START EXTRACTED MATERIAL

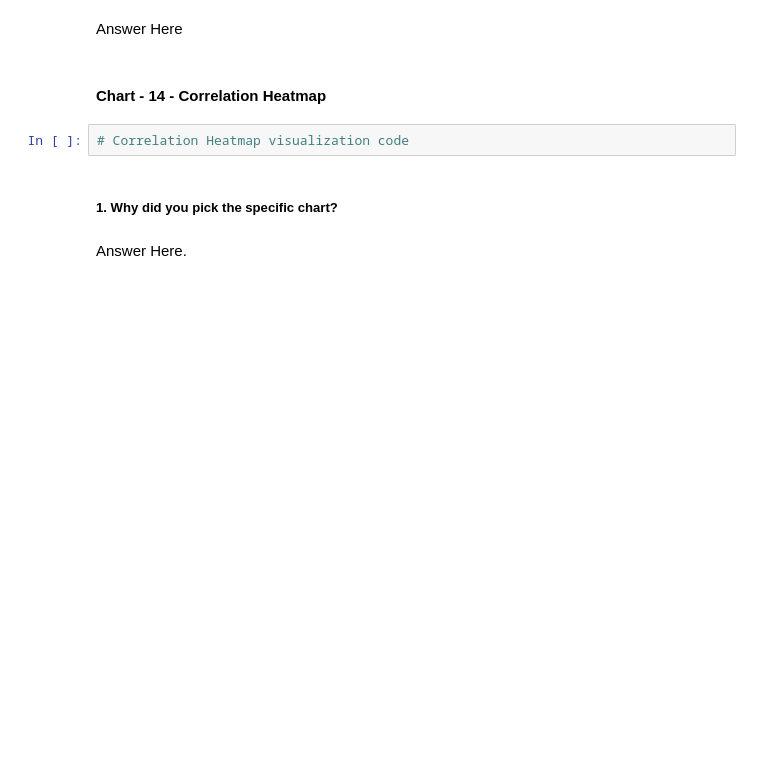
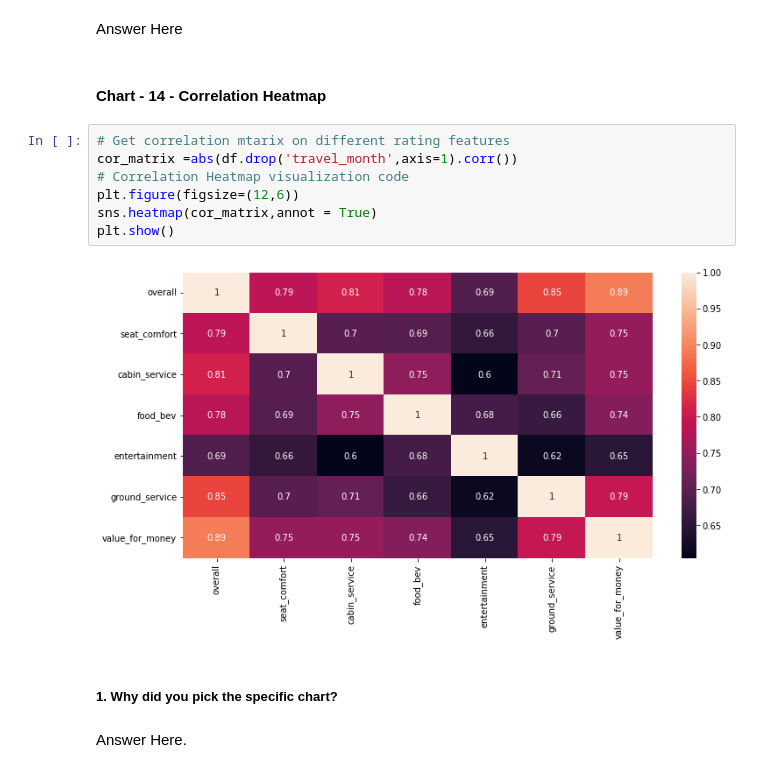
Before and after one commit to meenubenny/Airline_Passenger_Referral_Prediction, a Jupyter notebook: MeenuBenny_Airline_Passenger_Referral_Prediction_capston_project.ipynb, the cells around one changed output. Drawn from its saved outputs; the diff is of its cells as text; blank space fills up the shorter version.

```diff
--- a/MeenuBenny_Airline_Passenger_Referral_Prediction_capston_project.ipynb
+++ b/MeenuBenny_Airline_Passenger_Referral_Prediction_capston_project.ipynb
@@ -672,8 +700,15 @@ Are there any insights that lead to negative growth? Justify with specific reaso
 Answer Here
 # %% [markdown]
 #### Chart - 14 - Correlation Heatmap
-# %%
-# Correlation Heatmap visualization code
+# %%
+# Get correlation mtarix on different rating features
+cor_matrix =abs(df.drop('travel_month',axis=1).corr())
+# Correlation Heatmap visualization code
+plt.figure(figsize=(12,6))
+sns.heatmap(cor_matrix,annot = True)
+plt.show()
+# %% [output]
+[figure, added]
 # %% [markdown]
 ##### 1. Why did you pick the specific chart?
 # %% [markdown]
```
Also changed, not shown: parts of 5 cells of this notebook.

END EXTRACTED MATERIAL

* **PROBLEM TO WORK ON**: Every entry should come back exactly as written, only without images.

* **SOLUTION TO THIS PROBLEM**:
Before and after one commit to meenubenny/Airline_Passenger_Referral_Prediction, a Jupyter notebook: MeenuBenny_Airline_Passenger_Referral_Prediction_capston_project.ipynb, the cells around one changed output. Drawn from its saved outputs; the diff is of its cells as text; blank space fills up the shorter version.

```diff
--- a/MeenuBenny_Airline_Passenger_Referral_Prediction_capston_project.ipynb
+++ b/MeenuBenny_Airline_Passenger_Referral_Prediction_capston_project.ipynb
@@ -672,8 +700,15 @@ Are there any insights that lead to negative growth? Justify with specific reaso
 Answer Here
 # %% [markdown]
 #### Chart - 14 - Correlation Heatmap
-# %%
-# Correlation Heatmap visualization code
+# %%
+# Get correlation mtarix on different rating features
+cor_matrix =abs(df.drop('travel_month',axis=1).corr())
+# Correlation Heatmap visualization code
+plt.figure(figsize=(12,6))
+sns.heatmap(cor_matrix,annot = True)
+plt.show()
+# %% [output]
+[figure, added]
 # %% [markdown]
 ##### 1. Why did you pick the specific chart?
 # %% [markdown]
```
Also changed, not shown: parts of 5 cells of this notebook.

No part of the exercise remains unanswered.